For three nerve-wracking days, the world's attention was focused on the tiny spacecraft, as it bounced its way across the surface of the comet, 300 million miles from Earth.
Though it landed in the wrong place, Philae managed to carry out a set of of scientific measurements before its batteries ran out and the orbiting Rosetta spacecraft lost contact.
The world mourned the loss of their adopted plucky lander.
Today, the fruits of that flurry of activity in November are published in the journal Science.
In a series of seven research papers, scientists from across Europe have released their analysis of the precious data from Philae and found plenty to get excited about in their understanding of comets.
Until now, almost everything we knew about comets was from distant observations of them.
Philae has now given us "ground truth" by touching and analysing the material on the surface.
Comets such as 67P/Churyumov-Gerasimenko, which normally sit at the edge of the Solar System, are the leftover material from the formation of the planets and, as such, are frozen time capsules into the ingredients and conditions that made our planets.
Locked within them are clues to how our planet formed and where some of its basic ingredients - such as water and the molecular building blocks of life - came from.
Today's results are, therefore, important insights into the very earliest years of our Earth.
They also explain why Philae had trouble getting to grips with the comet in its first few hours of contact.
Scientists now know that the comet's surface at the intended landing site was much softer than they had expected, which might explain why the lander bounced off.
Philae eventually came to rest on a much harder surface many kilometres away, possibly explaining why only one leg was able to anchor to the surface (and only partially in any case).
The Cosac and Ptolemy instruments, meanwhile, collected particles from the surface comet and also from the dust clouds kicked up as the lander bounced its way across.
They identified many organic compounds, some of which have never been seen before on the surface of a comet.
Organic molecules are those made from chains of carbon atoms plus others including hydrogen, oxygen and nitrogen.
They are similar to the ingredients you need to build the components of life, such as proteins, and some scientists believe that comets might have brought these important chemicals to the Earth early in its history.
By firing radio waves through the comet, from Philae to the orbiting Rosetta spacecraft, scientists also know that around 75-85% of comet 67P is empty space.
That isn't in the form of caves but just the space between the individual grains of dust and ice in the body.

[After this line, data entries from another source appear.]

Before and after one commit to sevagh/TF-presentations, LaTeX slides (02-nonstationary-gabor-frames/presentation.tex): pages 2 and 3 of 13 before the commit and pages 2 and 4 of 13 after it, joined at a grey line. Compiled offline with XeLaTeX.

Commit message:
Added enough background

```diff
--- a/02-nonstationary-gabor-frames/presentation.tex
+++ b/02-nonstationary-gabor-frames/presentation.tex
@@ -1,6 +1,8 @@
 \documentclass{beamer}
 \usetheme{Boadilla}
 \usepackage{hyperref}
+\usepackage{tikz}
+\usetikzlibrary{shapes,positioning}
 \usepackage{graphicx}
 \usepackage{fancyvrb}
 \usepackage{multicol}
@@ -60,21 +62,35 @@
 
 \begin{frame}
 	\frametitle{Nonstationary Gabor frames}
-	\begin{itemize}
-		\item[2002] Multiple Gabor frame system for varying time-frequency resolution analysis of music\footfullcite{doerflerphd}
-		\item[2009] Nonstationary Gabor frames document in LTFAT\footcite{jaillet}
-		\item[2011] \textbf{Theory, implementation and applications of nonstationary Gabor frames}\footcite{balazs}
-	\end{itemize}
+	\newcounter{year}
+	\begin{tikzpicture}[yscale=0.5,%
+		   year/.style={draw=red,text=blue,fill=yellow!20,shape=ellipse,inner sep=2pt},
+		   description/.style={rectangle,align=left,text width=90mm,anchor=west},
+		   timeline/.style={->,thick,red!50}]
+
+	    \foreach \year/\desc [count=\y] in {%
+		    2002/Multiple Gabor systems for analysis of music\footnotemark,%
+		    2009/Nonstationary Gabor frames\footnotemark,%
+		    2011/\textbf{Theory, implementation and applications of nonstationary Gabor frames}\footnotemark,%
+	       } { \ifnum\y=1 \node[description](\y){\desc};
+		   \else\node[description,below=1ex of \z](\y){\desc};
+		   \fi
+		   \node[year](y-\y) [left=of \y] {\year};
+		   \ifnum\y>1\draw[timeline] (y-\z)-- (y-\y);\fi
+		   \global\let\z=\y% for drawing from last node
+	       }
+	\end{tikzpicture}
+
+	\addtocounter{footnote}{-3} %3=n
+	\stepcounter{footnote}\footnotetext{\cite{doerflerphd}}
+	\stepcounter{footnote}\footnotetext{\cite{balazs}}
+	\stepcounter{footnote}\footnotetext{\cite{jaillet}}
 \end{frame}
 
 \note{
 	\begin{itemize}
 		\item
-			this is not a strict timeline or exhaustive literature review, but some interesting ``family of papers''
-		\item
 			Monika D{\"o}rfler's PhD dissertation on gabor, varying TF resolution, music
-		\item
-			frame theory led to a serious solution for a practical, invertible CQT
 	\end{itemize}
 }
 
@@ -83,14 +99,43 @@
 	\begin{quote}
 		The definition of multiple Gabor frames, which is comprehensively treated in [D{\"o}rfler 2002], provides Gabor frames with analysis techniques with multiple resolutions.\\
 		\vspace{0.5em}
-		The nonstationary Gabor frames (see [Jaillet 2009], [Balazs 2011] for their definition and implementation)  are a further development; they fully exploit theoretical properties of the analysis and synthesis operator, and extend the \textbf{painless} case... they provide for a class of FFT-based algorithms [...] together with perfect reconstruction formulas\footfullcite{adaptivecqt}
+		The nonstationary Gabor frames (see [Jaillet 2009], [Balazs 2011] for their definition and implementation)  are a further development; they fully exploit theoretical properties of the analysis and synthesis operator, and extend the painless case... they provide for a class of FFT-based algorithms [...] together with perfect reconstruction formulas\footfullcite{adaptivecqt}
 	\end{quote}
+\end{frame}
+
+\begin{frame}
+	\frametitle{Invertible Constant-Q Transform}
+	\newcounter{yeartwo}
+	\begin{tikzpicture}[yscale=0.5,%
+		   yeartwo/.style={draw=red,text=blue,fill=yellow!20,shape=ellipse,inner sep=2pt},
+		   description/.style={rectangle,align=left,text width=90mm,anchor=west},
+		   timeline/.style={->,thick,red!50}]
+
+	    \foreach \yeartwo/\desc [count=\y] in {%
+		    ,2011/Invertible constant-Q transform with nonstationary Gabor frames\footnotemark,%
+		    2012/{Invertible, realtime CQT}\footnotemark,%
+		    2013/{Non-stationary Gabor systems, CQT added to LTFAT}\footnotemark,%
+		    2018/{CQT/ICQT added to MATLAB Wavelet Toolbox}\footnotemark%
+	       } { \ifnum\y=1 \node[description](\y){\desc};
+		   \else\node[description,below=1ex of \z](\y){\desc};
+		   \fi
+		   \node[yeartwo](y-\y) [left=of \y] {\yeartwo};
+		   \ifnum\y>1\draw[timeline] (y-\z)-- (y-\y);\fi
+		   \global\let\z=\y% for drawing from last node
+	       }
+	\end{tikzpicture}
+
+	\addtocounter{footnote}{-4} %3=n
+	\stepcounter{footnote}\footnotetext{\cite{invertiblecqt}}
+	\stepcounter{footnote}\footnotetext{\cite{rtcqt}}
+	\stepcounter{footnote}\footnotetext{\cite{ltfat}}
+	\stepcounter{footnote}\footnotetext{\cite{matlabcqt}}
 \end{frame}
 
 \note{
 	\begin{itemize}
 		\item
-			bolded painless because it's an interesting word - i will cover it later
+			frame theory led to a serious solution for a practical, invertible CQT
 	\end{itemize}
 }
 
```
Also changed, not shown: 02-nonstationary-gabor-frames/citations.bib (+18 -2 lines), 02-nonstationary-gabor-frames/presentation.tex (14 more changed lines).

Whatever 67P is made from, it very loosely packed.
Philae got back in touch with Rosetta on June 13 and it got scientists excited that perhaps the lander could carry out more experiments on the surface of 67P and tell them even more about the origins of our planets.
But, despite a brief series of hellos over the following 10 days in June and a brief message in early July, the lander has been quiet.
As comet 67P moves closer to the Sun, heating up and spewing out more dust and gas, it will be harder for Rosetta to get into the right position to listen out for Philae.
No doubt those scientists with instruments on board Philae will keep hoping for more contact after August 13, when the comet gets to its closest approach to the Sun, for just one more set of experiments on the surface.
But, even if that doesn't happen and Philae doesn't send back any more data, they can't be disappointed with what the plucky lander has taught them already.